Being Grateful for Good Things Isn’t Enough
We hear about people keeping gratitude journals these days. In them they write down three things they’re grateful for every day. The idea there is that, if you reflect on this gratitude, you’ll have a more positive mindset and it will carry over to everything else you do.
The problem is that you can only be grateful for your wife, your kids, and all the good things in your life so often. If you do that too much, the exercise just becomes you repetitively scribbling the same things in your journal over and over again.
If you want to improve upon the practice, start figuring out a way to be grateful for the challenges and problems you have in your life, and what you’ve learned from them:
- Be grateful for that shitty workout. It taught you that staying up too late watching TV isn’t going to help you advance.
- Be grateful for that busted knee you have. It taught you that you weren’t working your posterior chain properly and it’s forcing you to learn better training methods.
- Be grateful for that girl who broke your heart. She freed you and maybe even taught you to become a better catch for the next girl you meet.
Viewing gratitude in this way makes it a lot tougher to think about, but far more rewarding. Too often, we focus on our victories and our strengths because thinking about those things makes us content.
If you’re a T Nation reader, you’re not looking to be content. You’re looking to advance. That means continually searching for your breaking points and weaknesses.
Reflecting on your challenges while being grateful for the lessons they provide gives you a daily audit of your weaknesses and it’ll motivate you to turn them into strengths.

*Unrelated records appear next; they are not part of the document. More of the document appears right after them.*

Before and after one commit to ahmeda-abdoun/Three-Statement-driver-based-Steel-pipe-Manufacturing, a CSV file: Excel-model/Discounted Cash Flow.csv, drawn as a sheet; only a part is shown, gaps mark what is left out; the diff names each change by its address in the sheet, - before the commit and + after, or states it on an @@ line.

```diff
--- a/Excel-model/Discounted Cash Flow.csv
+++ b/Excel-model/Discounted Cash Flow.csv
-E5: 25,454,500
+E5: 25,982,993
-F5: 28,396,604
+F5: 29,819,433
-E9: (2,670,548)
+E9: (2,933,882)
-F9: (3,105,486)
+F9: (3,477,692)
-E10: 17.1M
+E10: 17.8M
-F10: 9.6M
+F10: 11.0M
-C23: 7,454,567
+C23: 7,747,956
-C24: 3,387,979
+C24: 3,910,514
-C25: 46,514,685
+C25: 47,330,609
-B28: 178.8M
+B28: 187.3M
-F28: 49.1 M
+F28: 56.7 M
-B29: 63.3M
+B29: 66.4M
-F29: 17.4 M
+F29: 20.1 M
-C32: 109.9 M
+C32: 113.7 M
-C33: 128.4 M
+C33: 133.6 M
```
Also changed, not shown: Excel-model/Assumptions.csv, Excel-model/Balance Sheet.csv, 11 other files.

Get yourself a small notebook and write down your three biggest challenges each day for a week and what you’ve learned from them. By the end of the week, you’ll have turned anything bad that’s happened to you into a potential positive.